Day Four. Face is hot and sunburned, except for sunglasses pattern. Bisque-colored foundation fails to match bright red skin. I re-cleanse and use boat mate's SPF head to toe. Melted eyebrow pencil gets stuck in sharpening device. Apply brows using broken-off tip. Mascara comes out thick and clumpy. We swim and snorkel. A lot. Manage to extract a quarter-sized blob of SPF from tube. Mixed with salt on skin, it feels a bit like crushed walnut shell exfoliant. At dinner, taverna waiter uses what little English he knows to suggest I stay out of the sun. "No more sun for you!" embeds itself in my married-life vernacular. Back on the boat, Marcus relishes using the phrase repeatedly. Our boat mates egg him on. He hones his impression of the waiter, drapes a napkin over his forearm, inquires about menu selections, then feigns astonishment at my crimson face. We laugh until it hurts.

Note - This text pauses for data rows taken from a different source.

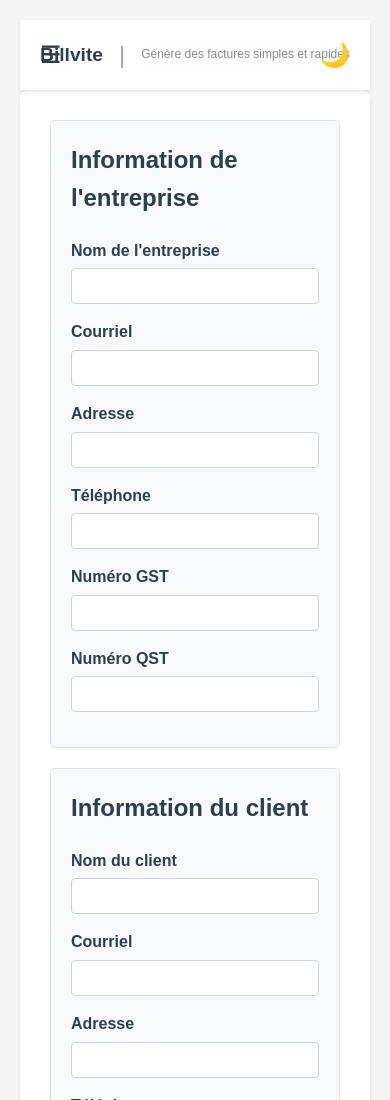
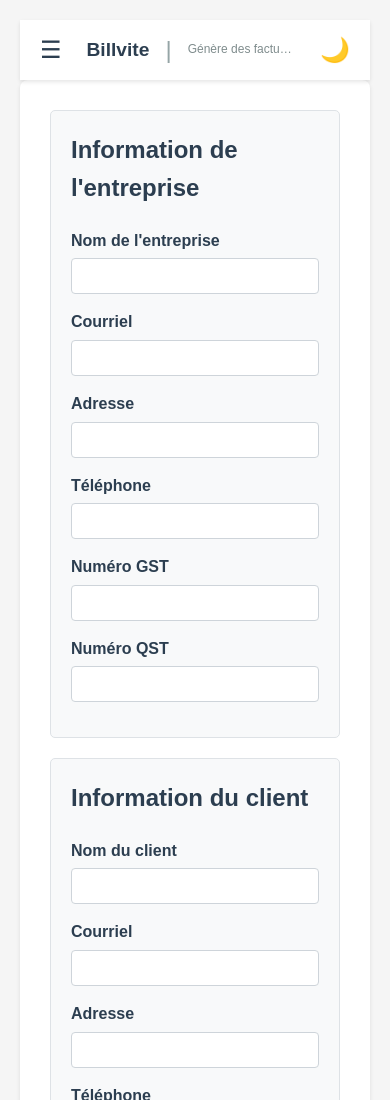
Before and after one commit to propea33/factures, a plain HTML site: page index.html in a window 390 px wide. Shown: the top 1100 px of the page. Drawn offline with nearby package versions, Linux system fonts and the light colour scheme.

Commit message:
Update styles.css

```diff
--- a/styles.css
+++ b/styles.css
@@ -605,16 +605,21 @@ button:hover {
 /* Responsive */
 @media screen and (max-width: 768px) {
 
-      .dark-mode-toggle {
-        position: absolute;
-        right: 10px;
+    .dark-mode-toggle {
+        position: relative;
+        right: 0;
         font-size: 24px;
         padding: 6px 10px;
+        margin-left: 10px;
     }
 
      .navbar {
+        display: flex;
+        justify-content: space-between;
+        align-items: center;
         padding: 10px;
-         justify-content: center;
+        position: relative;
+        min-height: 60px;
     }
 
     .flex-container {
@@ -637,27 +642,36 @@ button:hover {
         position: relative;
         left: 0;
         transform: none;
-        padding: 0 35px;
+        flex: 1;
+        display: flex;
         justify-content: center;
-        width: auto;
+        align-items: center;
+        min-width: 0;
+        padding: 0 5px;
     }
 
     .title-separator {
         margin: 0 4px;
     }
 
-     .slogan {
+      .slogan {
         font-size: 0.75em;
+        white-space: nowrap;
+        overflow: hidden;
+        text-overflow: ellipsis;
     }
 
-   .navbar h1 {
+     .navbar h1 {
         font-size: 1.2em;
+        white-space: nowrap;
+        margin: 0;
     }
 
     .toggle-sidebar {
-        position: absolute;
-        left: 10px;
+        position: relative;
+        left: 0;
         font-size: 24px;
         padding: 6px 10px;
+        margin-right: 10px;
     }
 }
```
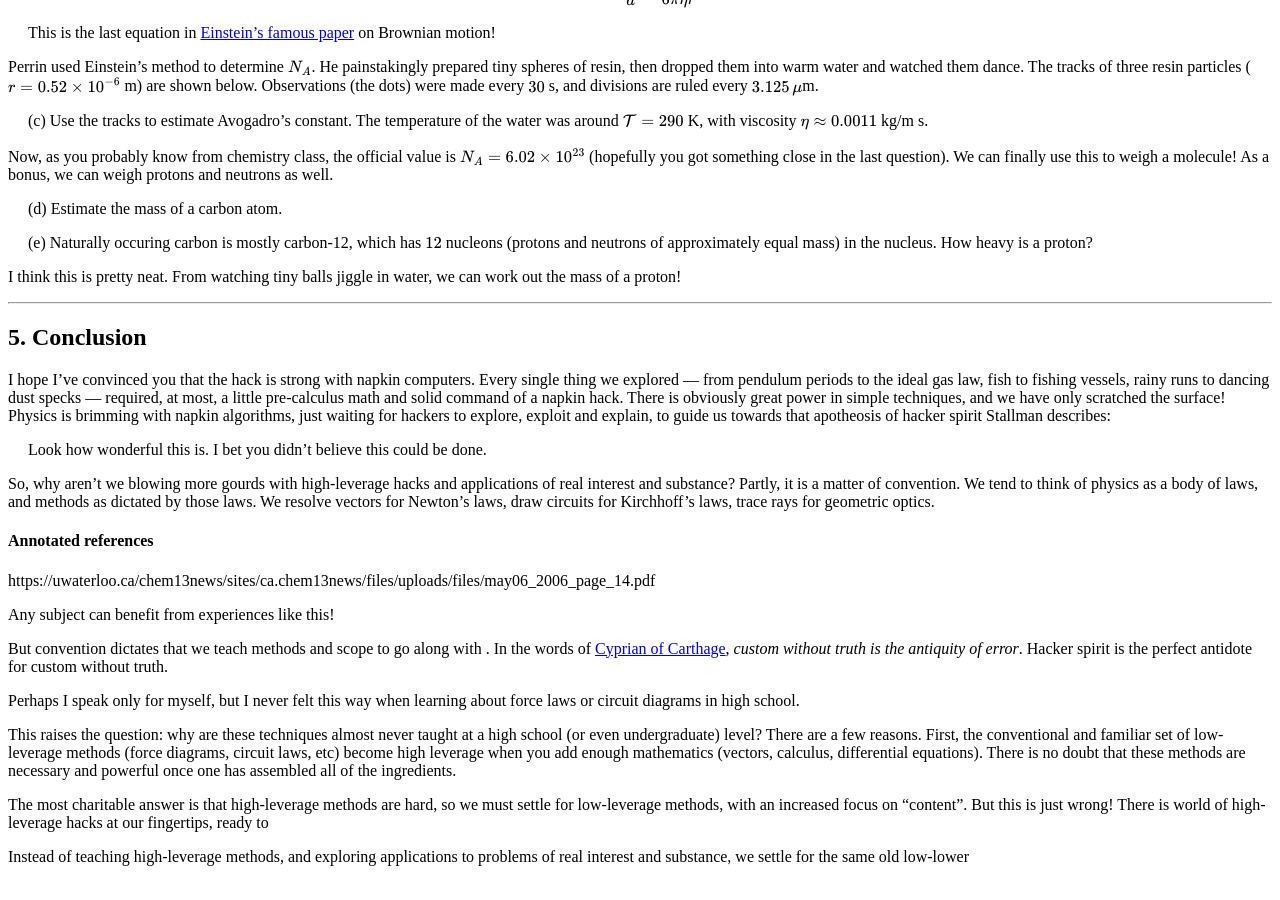
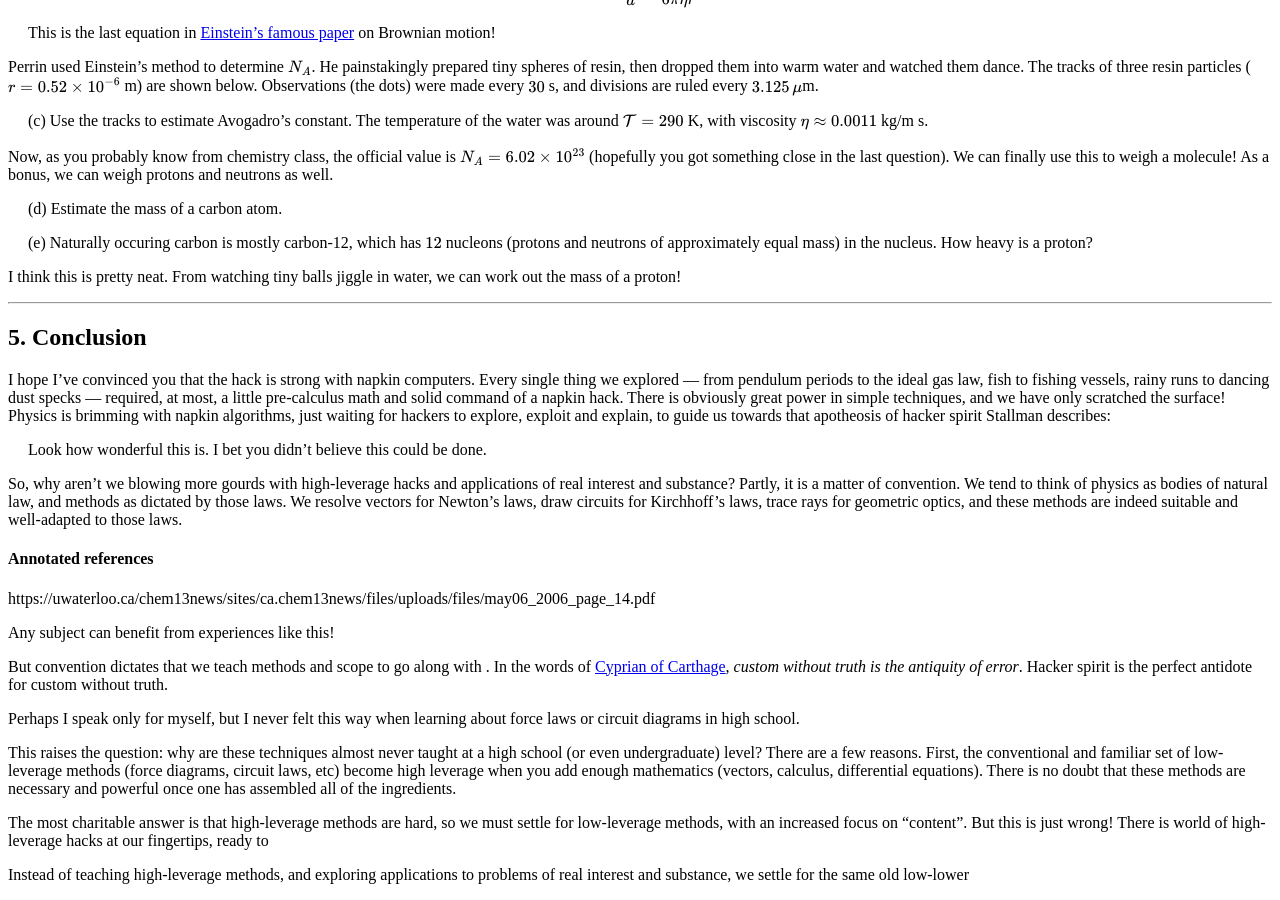
Before and after one commit to hapax/hapax.github.io, a Jekyll site: the page built from assets/simple-physics.md, in a window 1280 px wide and 900 px high, scrolled down 15035 px. Built offline with Jekyll 4.4.1, drawn with Linux system fonts in a browser that asks for light colours; our own code applies the rules of GitHub Pages for plain Markdown files; formulas are drawn with MathJax 3; a script that is not in the unit is left out.

Commit message:
Update simple-physics.md

```diff
--- a/assets/simple-physics.md
+++ b/assets/simple-physics.md
@@ -1754,10 +1754,11 @@ Look how wonderful this is. I bet you didn't believe this could be done.
 So, why aren't we blowing more gourds with high-leverage hacks and
 applications of real interest and substance?
 Partly, it is a matter of convention.
-We tend to think of physics as a body of laws, and methods as dictated
+We tend to think of physics as bodies of natural law, and methods as dictated
 by those laws.
 We resolve vectors for Newton's laws, draw circuits for Kirchhoff's
-laws, trace rays for geometric optics.
+laws, trace rays for geometric optics, and these methods are indeed
+suitable and well-adapted to those laws.
 
 #### Annotated references
 
```
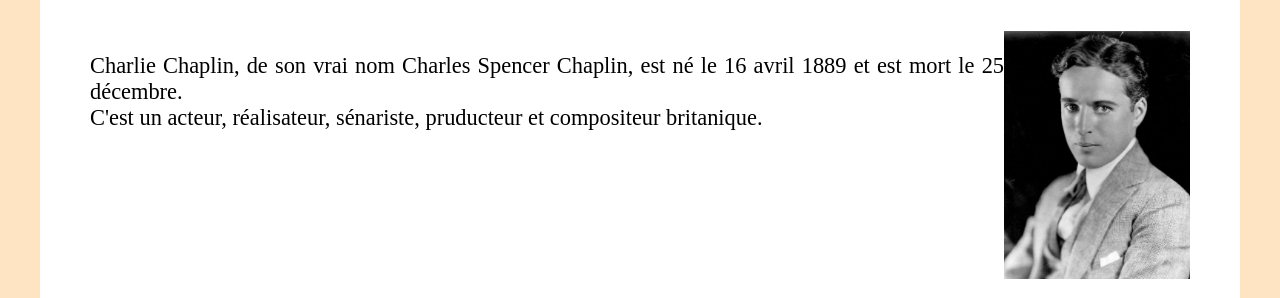
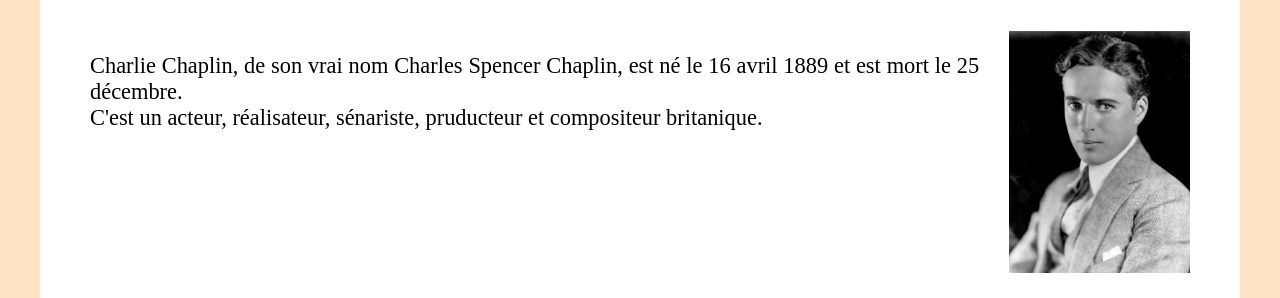
Before and after one commit to ZenonStella/CharlieCaplin, a plain HTML site: page index.html in a window 1280 px wide. Shown: the part 446-744 px from the top of the page. Drawn offline with Linux system fonts and the light colour scheme.

Commit message:
css finitions

```diff
--- a/assets/css/style.css
+++ b/assets/css/style.css
@@ -1,5 +1,5 @@
 body {
-    max-width: 1700px;
+    max-width: 1500px;
     font-size: 1.4em;
     background-color: bisque;
 }
@@ -59,11 +59,13 @@ section {
 .para1 {
     display: flex;
 }
+.para1 p {
+    margin-right: 30px;
+}
 .img {
     width: 150px;
 }
 .portrait {
-    margin-right: 0 20px;
     width: 200px;
 }
 img {
@@ -102,6 +104,7 @@ span {
 .champ{
     width: 30%;
     margin: 20px auto;
+    height: 30px;
 }
 textarea {
     height: 200px;
--- a/index.html
+++ b/index.html
@@ -154,7 +154,7 @@
                 </select>
                 <label for="fname">Sujet:</label>
                 <textarea class="champ" name="sujet" id="suject"></textarea>
-                <input type="submit" value="Envoyer">
+                <input class="submit" type="submit" value="Envoyer">
             </form>
         </section>
     </main>
```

Day Five. I awaken early. Pay an ancient and deeply wrinkled local woman 700 drachma to shower in her home. The fresh water is magical. I say thank you in Greek probably too many times. The woman is unamused or possibly ambivalent. I hunt down a souvenir stand and drop more drachma on new tubes of SPF cream for myself and my boat mate. The cool cream on my clean skin feels good. I hide out in the shade with the redheads. I am unable to fully crank the sail and forced to ask one of the guys to take over before I unravel completely. Shaking off my defeat, I join the group at dusk for hearty moussaka served at tables beside the sea. Then turn in early beneath a deep black sky that's festooned with bright white constellations and a mesmerizing Milky Way.
Day Six. Burn has subsided and skin has settled into a soft, golden brown. To save fresh water I quickly rinse off in the head, then slick my hair back Evita-style. My face looks healthy, so I apply a light layer of SPF cream and decide to go without makeup. On deck, the redheads comment on my ability to burn then tan. The guys say I look better without makeup. My hair gets mixed reviews. I raise the genoa and take a turn at the helm. Then relax on deck and dream about staying on as crew, sans Lancome. Marcus suggests I've had enough sun.